**ACTION ITEM:** Starting with the first line of the records, write out each line exactly until you have included the line containing "Also changed, not shown: parts of 20".

**TASK DATA:**
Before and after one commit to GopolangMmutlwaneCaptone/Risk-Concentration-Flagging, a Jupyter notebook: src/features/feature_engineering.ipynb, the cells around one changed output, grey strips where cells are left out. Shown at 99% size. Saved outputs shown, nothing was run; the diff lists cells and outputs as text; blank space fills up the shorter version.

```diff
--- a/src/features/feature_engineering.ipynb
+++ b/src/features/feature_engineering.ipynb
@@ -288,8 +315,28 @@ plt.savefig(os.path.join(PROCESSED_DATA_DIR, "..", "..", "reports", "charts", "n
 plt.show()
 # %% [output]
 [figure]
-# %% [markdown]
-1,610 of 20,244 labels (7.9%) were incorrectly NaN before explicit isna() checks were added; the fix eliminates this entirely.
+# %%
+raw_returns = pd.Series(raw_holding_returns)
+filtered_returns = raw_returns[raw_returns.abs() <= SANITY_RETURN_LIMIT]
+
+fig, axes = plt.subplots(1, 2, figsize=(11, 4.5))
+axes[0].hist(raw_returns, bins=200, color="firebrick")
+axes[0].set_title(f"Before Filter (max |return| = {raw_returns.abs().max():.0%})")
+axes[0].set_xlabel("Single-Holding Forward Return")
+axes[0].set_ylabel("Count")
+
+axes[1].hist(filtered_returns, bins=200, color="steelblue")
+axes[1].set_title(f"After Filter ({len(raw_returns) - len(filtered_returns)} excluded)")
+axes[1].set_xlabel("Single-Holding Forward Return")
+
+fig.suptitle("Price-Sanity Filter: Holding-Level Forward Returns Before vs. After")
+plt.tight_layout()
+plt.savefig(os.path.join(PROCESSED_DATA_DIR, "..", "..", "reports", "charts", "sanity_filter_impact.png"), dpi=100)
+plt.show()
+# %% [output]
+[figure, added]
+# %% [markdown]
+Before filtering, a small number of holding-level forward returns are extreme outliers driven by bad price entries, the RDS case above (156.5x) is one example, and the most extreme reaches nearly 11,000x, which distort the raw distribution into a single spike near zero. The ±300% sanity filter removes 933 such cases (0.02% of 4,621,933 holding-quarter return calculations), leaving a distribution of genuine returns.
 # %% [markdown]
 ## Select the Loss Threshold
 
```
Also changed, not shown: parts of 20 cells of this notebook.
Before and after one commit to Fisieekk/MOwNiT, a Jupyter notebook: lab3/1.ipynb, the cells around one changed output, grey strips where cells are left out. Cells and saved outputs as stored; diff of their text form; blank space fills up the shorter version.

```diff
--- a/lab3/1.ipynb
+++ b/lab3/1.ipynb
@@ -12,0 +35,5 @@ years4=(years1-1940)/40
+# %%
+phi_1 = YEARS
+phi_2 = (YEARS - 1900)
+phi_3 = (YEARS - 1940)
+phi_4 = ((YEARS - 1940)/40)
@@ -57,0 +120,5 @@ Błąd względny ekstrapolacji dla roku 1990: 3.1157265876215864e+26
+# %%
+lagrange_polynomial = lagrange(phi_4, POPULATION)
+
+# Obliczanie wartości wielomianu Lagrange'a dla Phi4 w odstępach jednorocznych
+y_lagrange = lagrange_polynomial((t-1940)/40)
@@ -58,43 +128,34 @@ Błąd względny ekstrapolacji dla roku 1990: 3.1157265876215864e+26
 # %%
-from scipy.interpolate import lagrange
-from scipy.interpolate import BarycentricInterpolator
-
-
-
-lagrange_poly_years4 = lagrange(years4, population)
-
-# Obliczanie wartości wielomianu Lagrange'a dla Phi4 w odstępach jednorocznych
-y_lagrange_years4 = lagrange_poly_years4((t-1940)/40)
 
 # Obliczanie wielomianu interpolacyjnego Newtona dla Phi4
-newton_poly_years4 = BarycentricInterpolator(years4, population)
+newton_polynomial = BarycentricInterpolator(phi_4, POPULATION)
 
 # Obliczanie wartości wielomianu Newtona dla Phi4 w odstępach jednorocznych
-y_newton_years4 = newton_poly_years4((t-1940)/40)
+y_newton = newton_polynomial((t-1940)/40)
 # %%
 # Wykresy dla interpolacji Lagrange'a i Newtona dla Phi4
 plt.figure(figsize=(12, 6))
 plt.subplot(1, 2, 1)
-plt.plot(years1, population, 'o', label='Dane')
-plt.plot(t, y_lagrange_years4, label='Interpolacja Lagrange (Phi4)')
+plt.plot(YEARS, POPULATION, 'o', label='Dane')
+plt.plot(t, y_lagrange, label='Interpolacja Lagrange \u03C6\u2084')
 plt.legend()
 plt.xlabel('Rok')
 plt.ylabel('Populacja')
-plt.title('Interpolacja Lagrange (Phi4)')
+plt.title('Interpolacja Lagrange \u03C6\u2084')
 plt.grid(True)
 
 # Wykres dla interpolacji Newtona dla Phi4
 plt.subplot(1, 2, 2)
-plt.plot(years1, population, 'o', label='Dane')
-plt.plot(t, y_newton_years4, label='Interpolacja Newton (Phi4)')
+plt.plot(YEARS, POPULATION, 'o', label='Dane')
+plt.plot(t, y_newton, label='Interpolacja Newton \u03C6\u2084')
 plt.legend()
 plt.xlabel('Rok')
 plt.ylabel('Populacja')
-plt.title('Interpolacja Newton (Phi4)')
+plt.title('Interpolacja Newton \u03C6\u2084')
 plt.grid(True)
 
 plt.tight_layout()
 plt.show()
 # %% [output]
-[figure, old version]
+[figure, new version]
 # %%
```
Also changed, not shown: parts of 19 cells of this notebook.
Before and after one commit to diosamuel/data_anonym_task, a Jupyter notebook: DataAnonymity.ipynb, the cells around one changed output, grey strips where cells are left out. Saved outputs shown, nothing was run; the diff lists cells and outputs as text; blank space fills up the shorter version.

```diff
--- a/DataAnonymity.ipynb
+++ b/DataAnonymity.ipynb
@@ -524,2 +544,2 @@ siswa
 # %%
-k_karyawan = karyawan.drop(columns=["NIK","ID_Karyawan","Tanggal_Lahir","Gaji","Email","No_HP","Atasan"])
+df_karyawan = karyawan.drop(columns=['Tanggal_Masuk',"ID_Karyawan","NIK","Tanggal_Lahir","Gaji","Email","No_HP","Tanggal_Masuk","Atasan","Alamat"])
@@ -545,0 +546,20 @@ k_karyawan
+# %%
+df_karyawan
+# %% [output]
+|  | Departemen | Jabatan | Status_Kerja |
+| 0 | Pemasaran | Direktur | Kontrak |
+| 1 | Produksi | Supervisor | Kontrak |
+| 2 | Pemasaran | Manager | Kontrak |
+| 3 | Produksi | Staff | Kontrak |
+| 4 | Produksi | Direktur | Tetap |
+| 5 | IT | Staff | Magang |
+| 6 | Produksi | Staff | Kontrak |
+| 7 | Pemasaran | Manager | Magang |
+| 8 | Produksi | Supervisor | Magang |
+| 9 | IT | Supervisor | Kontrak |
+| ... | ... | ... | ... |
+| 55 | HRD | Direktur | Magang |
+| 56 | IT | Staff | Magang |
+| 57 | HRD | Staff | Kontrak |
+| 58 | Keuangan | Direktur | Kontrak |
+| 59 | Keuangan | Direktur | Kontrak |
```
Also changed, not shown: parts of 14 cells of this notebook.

**ANSWER SPACE:**
Before and after one commit to GopolangMmutlwaneCaptone/Risk-Concentration-Flagging, a Jupyter notebook: src/features/feature_engineering.ipynb, the cells around one changed output, grey strips where cells are left out. Shown at 99% size. Saved outputs shown, nothing was run; the diff lists cells and outputs as text; blank space fills up the shorter version.

```diff
--- a/src/features/feature_engineering.ipynb
+++ b/src/features/feature_engineering.ipynb
@@ -288,8 +315,28 @@ plt.savefig(os.path.join(PROCESSED_DATA_DIR, "..", "..", "reports", "charts", "n
 plt.show()
 # %% [output]
 [figure]
-# %% [markdown]
-1,610 of 20,244 labels (7.9%) were incorrectly NaN before explicit isna() checks were added; the fix eliminates this entirely.
+# %%
+raw_returns = pd.Series(raw_holding_returns)
+filtered_returns = raw_returns[raw_returns.abs() <= SANITY_RETURN_LIMIT]
+
+fig, axes = plt.subplots(1, 2, figsize=(11, 4.5))
+axes[0].hist(raw_returns, bins=200, color="firebrick")
+axes[0].set_title(f"Before Filter (max |return| = {raw_returns.abs().max():.0%})")
+axes[0].set_xlabel("Single-Holding Forward Return")
+axes[0].set_ylabel("Count")
+
+axes[1].hist(filtered_returns, bins=200, color="steelblue")
+axes[1].set_title(f"After Filter ({len(raw_returns) - len(filtered_returns)} excluded)")
+axes[1].set_xlabel("Single-Holding Forward Return")
+
+fig.suptitle("Price-Sanity Filter: Holding-Level Forward Returns Before vs. After")
+plt.tight_layout()
+plt.savefig(os.path.join(PROCESSED_DATA_DIR, "..", "..", "reports", "charts", "sanity_filter_impact.png"), dpi=100)
+plt.show()
+# %% [output]
+[figure, added]
+# %% [markdown]
+Before filtering, a small number of holding-level forward returns are extreme outliers driven by bad price entries, the RDS case above (156.5x) is one example, and the most extreme reaches nearly 11,000x, which distort the raw distribution into a single spike near zero. The ±300% sanity filter removes 933 such cases (0.02% of 4,621,933 holding-quarter return calculations), leaving a distribution of genuine returns.
 # %% [markdown]
 ## Select the Loss Threshold
 
```
Also changed, not shown: parts of 20 cells of this notebook.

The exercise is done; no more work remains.